Could a VA/Medicare Advantage combo work for you?

The number of people receiving Medicare benefits through a private health plan has skyrocketed from more than 5 million to nearly 18 million – an increase of roughly 260 percent – since 2004, according to the Kaiser Family Foundation. Why?
It could be because lots of people are interested in getting extra coverage. Some Medicare Advantage plans offer hearing, dental and wellness programs that aren’t paid for under Medicare. It could also be that many Medicare recipients want the peace of mind that comes with limiting maximum out-of-pocket outlays. That’s a feature not available through traditional Medicare, which does not put a limit on the amount recipients could pay for services. And while Medicare doesn’t cover you if you’re on vacation outside the United States, a Medicare Advantage plan could provide worldwide emergency coverage.
A common question we’re asked at USAA is whether a Medicare Advantage plan makes sense for those using VA health care. While it’s probably not necessary for retirees using TRICARE For Life, it could work for people utilizing VA health coverage. This year, you may want to check it out. Medicare Annual Enrollment, which runs Oct. 15 to Dec. 7, is nearly upon us. It could be a great time to shop and check out the costs, limitations and specific details.
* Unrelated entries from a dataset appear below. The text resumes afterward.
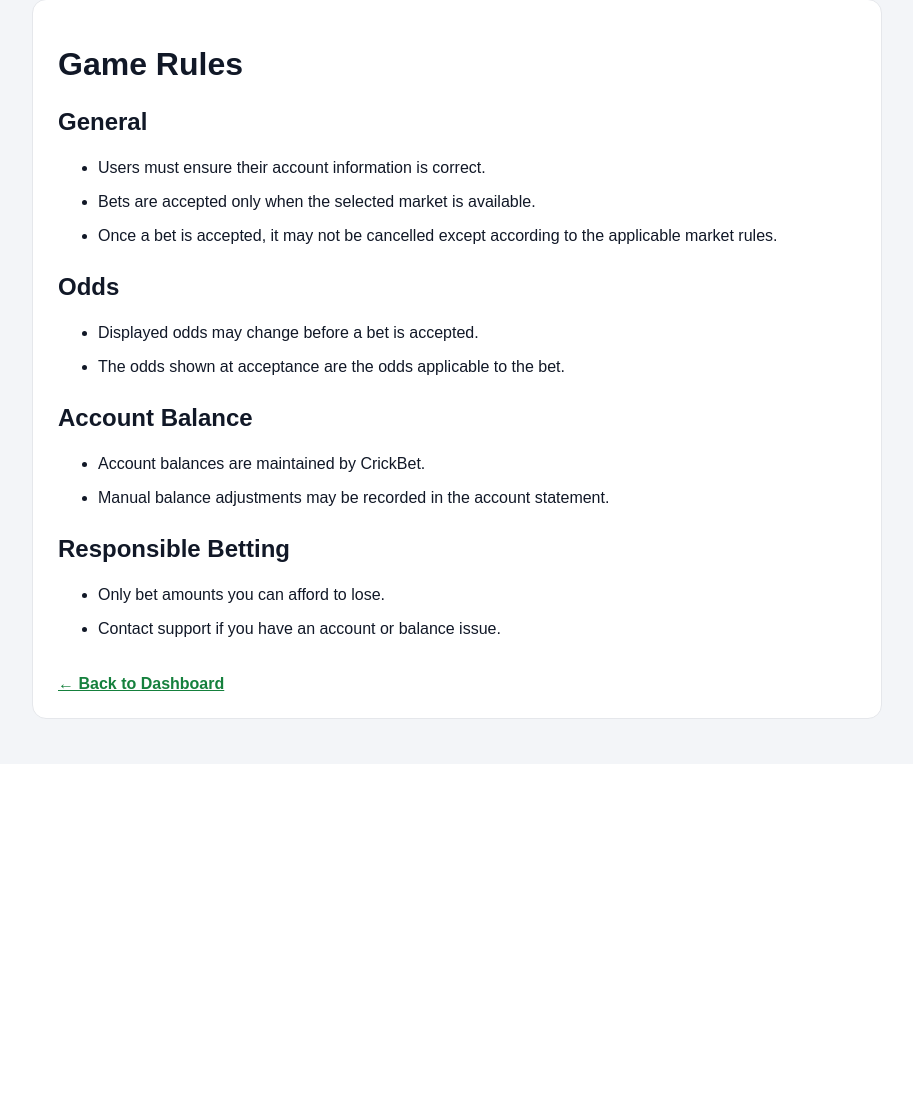
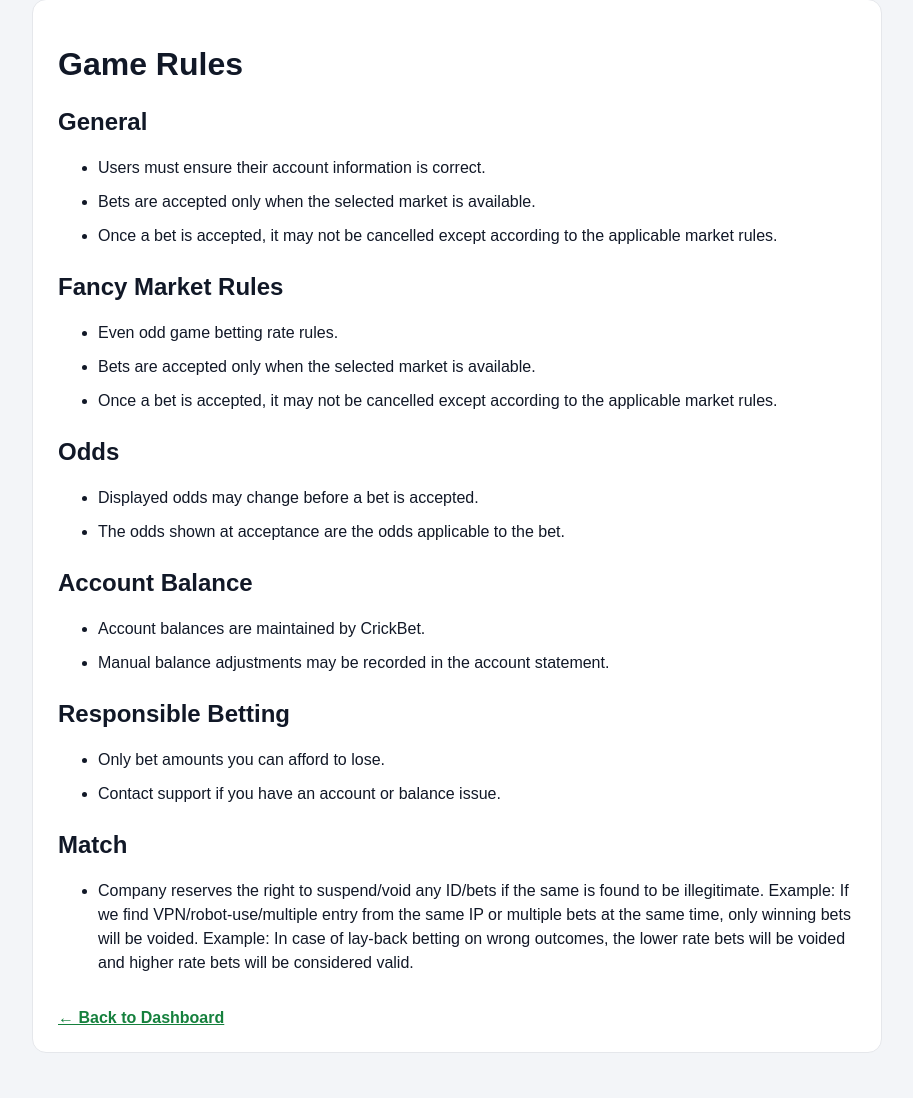
Before and after one commit to cricbet360/Cricbet3, a FastAPI app: page /game-rules in a window 1280 px wide. Shown: the part 101-1199 px from the top of the page, without its empty margins (183-1096 px from the left). Before the commit the page ends 820 px from the top, so only its background shows below. Run offline with FastAPI, Linux system fonts and the light colour scheme; parts of the project's set-up code (start-up, migrations or seed data) failed here and were passed over.

Commit message:
betsettlement fix

```diff
--- a/templates/game-rules.html
+++ b/templates/game-rules.html
@@ -97,6 +97,31 @@
 </ul>
 
 <h2>
+    Fancy Market Rules
+</h2>
+
+<ul>
+
+    <li>
+        Even odd game betting rate rules.
+    </li>
+
+    <li>
+        Bets are accepted only when the selected
+        market is available.
+    </li>
+
+    <li>
+        Once a bet is accepted, it may not be
+        cancelled except according to the applicable
+        market rules.
+    </li>
+
+</ul>
+
+
+
+<h2>
     Odds
 </h2>
 
@@ -148,6 +173,22 @@
 
 </ul>
 
+<h2>
+   Match
+</h2>
+
+<ul>
+
+    <li>
+       Company reserves the right to suspend/void any ID/bets if the same is found to be illegitimate.
+        Example: If we find VPN/robot-use/multiple entry from the same IP or multiple bets at the same time, only winning bets will be voided.
+        Example: In case of lay-back betting on wrong outcomes, the lower rate bets will be voided and higher rate bets will be considered valid.
+    </li>
+
+
+
+</ul>
+
 <br>
 
 <a href="/dashboard">
```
Here are seven things to consider about supplementing your VA health care with Medicare Advantage:
You’ve got to have Medicare parts A and B. A Medicare Advantage plan allows you to receive your Medicare benefits through a private insurance provider; however, to be eligible you must sign up for Medicare parts A and B. In 2017 the standard cost of Medicare Part B is $134 per month, but those with higher incomes may pay more. And if you sign up late you’ll pay a higher premium. Generally, you sign up around the time you hit 65. You may avoid the late enrollment penalty in certain situations (for example, if you have employer health coverage), but don’t forgo signing up for Part B coverage by your deadline without serious consideration. Visit for all the details.
Cash flow is king. For many veterans, VA health-care services don’t cost anything, and even if there are expenses they’re relatively low. However, VA does encourage you to take Medicare parts A and B. With a Medicare Advantage plan you’d be talking about adding a modest monthly premium. According to Kaiser, the average premium in 2017 for a plan including drug coverage is less than $40 per month. In some areas of the country, there may be no premium.
The potential to minimize travel and delays. If wait time at a VA facility is an issue for you, or travel is a hassle, adding Medicare Advantage coverage could be a cost-effective way to create another channel of care.
All-in-one package. According to USAA health-care representatives, the one feature of Medicare Advantage plans that our members appreciate most is having all of their needs covered in one plan.
Loss of care/eligibility for VA care. Eligibility for VA health coverage is not guaranteed and could change over time. This could be true especially at times when budgetary issues are top of mind in Washington. A Medicare Advantage plan could be your fallback.
You can have both. Coverage through a Medicare Advantage plan does not conflict with VA health-care services, and would increase your flexibility and options in terms of how and where you receive health care.
Second opinion. With important health issues, you may want to get a second opinion. Having two separate health-care sources could provide the means to do that.
It’s important to remember that not all Medicare Advantage plans are created equal. There are HMO plans, PPO plans, plans that include prescription drug benefits and plans that don’t. The good news is that USAA’s team of health insurance advisers is here to answer any Medicare-related questions you have – and some you may not have even thought to ask. Details for 2018 plans become available Oct. 1, so beat the rush and give them a call at 1-877-699-2654.

J.J. Montanaro is a certified financial planner with USAA, The American Legion’s preferred provider of financial services. Submit questions for him online.